Mordechai Hareli, a survivor of the Teresinstadt concentration camp, was party to the discussions held in Prague last week on returning survivor funds from European institutions. "We are fighting against banks and institutions outside of Israel for recognition of what we deserve. We never had imagined that we would encounter such stubborn resistance here in Israel. There is a double injustice being done here. We are forced to carry out our struggle here while, at the same time, we are waging parallel struggles abroad. Abroad they say to us: 'What do you want from us? Look at what is happening in Israel.'"
Avraham Roet, one of the founders of the Company for Location and Restitution of Holocaust Victims Assets who now serves as the company's Chairman of the Board said: "The feeling is horrible. The fact that the bank is afraid and doesn't send even one representative out is unbelievable. Just to come and say to the crowd, 'I'll do something. I will explain.' After all, these are their customers. We will demand that all key figures take their accounts elsewhere. We don't have a lot of time."

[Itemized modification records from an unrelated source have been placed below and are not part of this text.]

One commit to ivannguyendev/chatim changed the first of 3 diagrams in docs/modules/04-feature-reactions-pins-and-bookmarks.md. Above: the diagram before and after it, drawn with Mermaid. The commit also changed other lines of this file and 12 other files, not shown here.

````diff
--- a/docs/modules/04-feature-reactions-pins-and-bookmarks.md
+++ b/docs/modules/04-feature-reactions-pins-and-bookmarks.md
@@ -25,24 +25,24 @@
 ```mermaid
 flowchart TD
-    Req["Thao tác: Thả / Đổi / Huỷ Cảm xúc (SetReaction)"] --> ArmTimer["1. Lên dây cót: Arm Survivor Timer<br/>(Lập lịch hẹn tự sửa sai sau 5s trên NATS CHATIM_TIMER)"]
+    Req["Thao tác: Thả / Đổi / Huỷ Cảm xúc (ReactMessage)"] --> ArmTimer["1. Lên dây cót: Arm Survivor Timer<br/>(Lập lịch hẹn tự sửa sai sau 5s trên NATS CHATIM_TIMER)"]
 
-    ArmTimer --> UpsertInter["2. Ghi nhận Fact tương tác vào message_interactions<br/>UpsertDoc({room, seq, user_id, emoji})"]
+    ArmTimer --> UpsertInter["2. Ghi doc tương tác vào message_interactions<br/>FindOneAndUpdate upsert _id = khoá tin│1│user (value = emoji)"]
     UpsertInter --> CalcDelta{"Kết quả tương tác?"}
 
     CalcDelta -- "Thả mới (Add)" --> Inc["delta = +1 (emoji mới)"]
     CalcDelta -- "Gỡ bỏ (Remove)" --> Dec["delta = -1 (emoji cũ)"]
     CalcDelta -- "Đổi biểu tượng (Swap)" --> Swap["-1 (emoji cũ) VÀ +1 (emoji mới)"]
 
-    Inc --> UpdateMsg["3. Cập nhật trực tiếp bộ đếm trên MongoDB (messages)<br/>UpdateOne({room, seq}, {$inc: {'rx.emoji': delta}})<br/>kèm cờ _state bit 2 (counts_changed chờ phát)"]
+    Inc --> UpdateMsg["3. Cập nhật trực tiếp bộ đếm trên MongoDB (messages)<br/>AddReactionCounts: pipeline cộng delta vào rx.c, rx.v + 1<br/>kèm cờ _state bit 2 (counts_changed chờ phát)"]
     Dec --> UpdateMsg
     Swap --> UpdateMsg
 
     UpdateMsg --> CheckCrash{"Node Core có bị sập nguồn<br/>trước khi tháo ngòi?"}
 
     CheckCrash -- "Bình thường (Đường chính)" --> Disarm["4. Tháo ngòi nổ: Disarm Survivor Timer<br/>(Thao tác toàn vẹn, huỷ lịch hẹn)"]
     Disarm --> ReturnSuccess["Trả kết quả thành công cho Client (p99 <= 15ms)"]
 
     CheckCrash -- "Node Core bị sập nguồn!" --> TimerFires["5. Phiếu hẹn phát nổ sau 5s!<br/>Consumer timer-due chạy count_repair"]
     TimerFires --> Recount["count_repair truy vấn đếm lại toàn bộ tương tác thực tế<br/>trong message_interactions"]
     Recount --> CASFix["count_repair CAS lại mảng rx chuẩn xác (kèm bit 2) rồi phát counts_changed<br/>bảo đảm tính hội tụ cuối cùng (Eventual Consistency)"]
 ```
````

Bank Leumi said in response that the spontaneous demonstration was organized by a company specializing in public relations stunts.
"The organization of a 'spontaneous demonstration' of Holocaust survivors at the behest of public relations professionals is nothing but a manipulative and shameful exploitation of a national symbol held dear to all of us.
"The Company for Location and Restitution of Holocaust Victims Assets operates in a peculiar manner, almost bordering on outrageous, necessitating the urgent intervention of state authorities and the state comptroller. The company attempts to cover up grave shortcomings in its operations, including the fact that it is needlessly holding NIS 20 million (about $5 million) transferred to its coffers from Bank Leumi, and does not do a thing with it, save for pay hundreds of thousands of a shekels for public relations stunts. It is saddening and puzzling that a government company behaves in such manner. However, since the facts do not support their baseless claims, it seems this is the only option left open to them."